The official announcement of the House’s P-R Group (quoted in full by RG Cruz here) reads in part:
The House vote upheld Committee Report 1886 of the Justice Committee, chaired by Chairman Simeon Datumanong which declared the eighth of the series of impeachment complaints filed against the President as insufficient in substance.

x x x

Under Section 4, Rule III of the Rules of Procedure in Impeachment Proceedings of the House of Representatives of the Thirteenth Congress, Datumanong said the requirement of substance “is met if there is a recital of facts constituting the offense charged and determinative of the jurisdiction of the Committee.”

(Rep. Antonino) Roman, who earlier quoted some of Datumanong’s procedural references, said that “without a proper recitation of facts, how can the accused, the President, defend herself?”

x x x

“What is required are averments of ultimate facts which ensnare the respondent to the commission of the offense charged, not by mere inference, which is a conclusion, but by statements of actual acts of inculpatory participation,” (Rep. Edcel) Lagman said.
What I have learned from the best Remedial Law experts in the country is that the theory behind the “ultimate facts” requirement in civil action provides that the complaint shall contain a short and plain statement of the claim showing that the complainant is entitled to relief sought for.
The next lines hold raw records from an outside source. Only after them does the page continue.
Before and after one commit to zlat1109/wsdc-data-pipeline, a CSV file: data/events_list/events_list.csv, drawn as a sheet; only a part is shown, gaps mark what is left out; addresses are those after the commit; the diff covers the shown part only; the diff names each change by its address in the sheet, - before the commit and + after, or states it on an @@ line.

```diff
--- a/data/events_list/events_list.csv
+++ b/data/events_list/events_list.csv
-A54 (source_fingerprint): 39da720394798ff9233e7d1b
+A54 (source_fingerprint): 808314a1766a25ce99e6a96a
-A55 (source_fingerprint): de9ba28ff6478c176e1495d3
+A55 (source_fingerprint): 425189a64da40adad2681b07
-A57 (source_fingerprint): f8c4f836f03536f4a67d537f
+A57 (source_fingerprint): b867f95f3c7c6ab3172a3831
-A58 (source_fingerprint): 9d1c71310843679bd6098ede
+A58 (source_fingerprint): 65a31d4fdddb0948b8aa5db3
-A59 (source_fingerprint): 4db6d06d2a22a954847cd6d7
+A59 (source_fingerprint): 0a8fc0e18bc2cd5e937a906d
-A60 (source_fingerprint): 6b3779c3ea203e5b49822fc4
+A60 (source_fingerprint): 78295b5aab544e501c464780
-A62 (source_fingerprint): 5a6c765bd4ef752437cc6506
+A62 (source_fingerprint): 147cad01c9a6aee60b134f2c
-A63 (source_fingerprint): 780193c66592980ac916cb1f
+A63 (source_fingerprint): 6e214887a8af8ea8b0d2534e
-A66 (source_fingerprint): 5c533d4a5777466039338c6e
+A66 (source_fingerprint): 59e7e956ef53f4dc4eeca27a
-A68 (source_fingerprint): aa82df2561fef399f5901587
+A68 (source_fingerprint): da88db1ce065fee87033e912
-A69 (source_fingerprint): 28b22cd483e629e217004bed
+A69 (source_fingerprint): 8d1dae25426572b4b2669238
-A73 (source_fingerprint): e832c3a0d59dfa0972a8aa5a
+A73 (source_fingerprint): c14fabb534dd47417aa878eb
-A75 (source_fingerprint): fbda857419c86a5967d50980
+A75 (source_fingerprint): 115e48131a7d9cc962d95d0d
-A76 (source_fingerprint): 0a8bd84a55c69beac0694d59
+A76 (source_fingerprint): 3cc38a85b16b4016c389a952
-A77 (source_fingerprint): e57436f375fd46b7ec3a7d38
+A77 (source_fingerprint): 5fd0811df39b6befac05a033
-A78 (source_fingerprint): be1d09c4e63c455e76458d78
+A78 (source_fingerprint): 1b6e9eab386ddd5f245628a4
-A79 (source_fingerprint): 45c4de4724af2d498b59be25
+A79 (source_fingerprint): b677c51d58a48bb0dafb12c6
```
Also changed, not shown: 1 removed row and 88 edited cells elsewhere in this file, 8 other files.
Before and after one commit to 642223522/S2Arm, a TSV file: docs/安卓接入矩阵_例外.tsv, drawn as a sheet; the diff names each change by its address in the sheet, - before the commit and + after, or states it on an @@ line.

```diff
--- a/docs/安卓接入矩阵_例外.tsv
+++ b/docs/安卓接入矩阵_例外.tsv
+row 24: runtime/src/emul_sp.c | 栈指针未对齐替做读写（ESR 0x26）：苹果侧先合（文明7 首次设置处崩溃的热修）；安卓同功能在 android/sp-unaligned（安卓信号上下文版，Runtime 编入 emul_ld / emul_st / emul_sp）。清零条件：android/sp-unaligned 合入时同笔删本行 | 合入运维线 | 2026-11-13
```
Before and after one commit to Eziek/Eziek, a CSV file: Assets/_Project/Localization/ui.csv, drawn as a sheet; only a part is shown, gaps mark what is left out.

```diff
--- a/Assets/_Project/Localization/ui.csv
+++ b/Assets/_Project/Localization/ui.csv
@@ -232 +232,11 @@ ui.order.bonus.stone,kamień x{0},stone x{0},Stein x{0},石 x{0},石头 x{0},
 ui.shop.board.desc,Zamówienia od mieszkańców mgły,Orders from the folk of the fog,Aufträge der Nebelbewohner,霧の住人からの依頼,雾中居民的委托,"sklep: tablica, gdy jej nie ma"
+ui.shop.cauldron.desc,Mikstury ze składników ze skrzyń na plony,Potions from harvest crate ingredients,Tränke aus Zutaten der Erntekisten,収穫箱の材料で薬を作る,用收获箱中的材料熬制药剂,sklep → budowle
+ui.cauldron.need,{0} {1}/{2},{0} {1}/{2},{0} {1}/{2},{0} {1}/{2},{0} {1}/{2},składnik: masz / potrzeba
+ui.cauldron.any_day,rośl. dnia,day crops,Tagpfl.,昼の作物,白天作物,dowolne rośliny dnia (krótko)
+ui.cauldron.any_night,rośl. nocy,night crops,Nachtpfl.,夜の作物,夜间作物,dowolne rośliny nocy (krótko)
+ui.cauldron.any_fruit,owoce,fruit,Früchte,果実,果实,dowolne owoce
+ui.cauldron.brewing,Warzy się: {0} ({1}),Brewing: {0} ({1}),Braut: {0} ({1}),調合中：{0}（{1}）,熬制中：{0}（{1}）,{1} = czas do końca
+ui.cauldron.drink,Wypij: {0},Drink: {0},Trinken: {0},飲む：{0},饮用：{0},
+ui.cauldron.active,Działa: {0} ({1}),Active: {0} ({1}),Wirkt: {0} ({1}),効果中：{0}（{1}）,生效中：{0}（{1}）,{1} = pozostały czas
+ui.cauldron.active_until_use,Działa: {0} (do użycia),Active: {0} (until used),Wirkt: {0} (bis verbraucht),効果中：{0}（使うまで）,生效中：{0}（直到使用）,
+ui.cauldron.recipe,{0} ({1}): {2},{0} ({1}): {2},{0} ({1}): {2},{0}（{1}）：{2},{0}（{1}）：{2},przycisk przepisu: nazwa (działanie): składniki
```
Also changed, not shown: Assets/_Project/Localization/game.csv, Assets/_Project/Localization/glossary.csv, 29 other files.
Likewise, the defendant in his answer shall state in short and plain language the defenses to the complaint.

However, in actual practice and from my years of experience as a trial lawyer in the Philippines, courts often depart from the strict observance of the ultimate facts requirement in the main pleadings and complaints are not killed (dismissed) on that ground specially where the statements of more than the ultimate facts in the complaint are intended to establish in advance what the complainant proposes to prove at the trial so that the defendant will be prepared to meet those allegation of facts.

In my last entry, I have cited two specific allegations in the impeachment complaint, as follows:

1) That President Arroyo “appointed Virgilio Garcillano as COMELEC Commissioner and interfered with and manipulated the official election duties of the latter to orchestrate and implement electoral fraud” and that “During the 2004 election period, [Arroyo] engaged in unlawful correspondence with Commissioner Garcillano . . . wherein she directed/countenanced/abetted the commission” of various “electoral frauds”;

2) That President Arroyo “has allowed, abetted and countenanced the assassination and summary executions of 690 political dissenters and 42 media practitioners, the involuntary disappearance of some 176 persons, the torture of 320 persons in the hands of government authorities.”

I dare say that only practicing Philippine lawyer not worth his title would claim that the above recital of facts violates the ultimate facts requirement in a pleading.

Can President Arroyo properly prepare to defend herself if the impeachment complaint only stated:

1) That President Arroyo “cheated during the 2004 presidential elections”; and
2) That President Arroyo “allowed extra-judicial killings”?

You be the judge.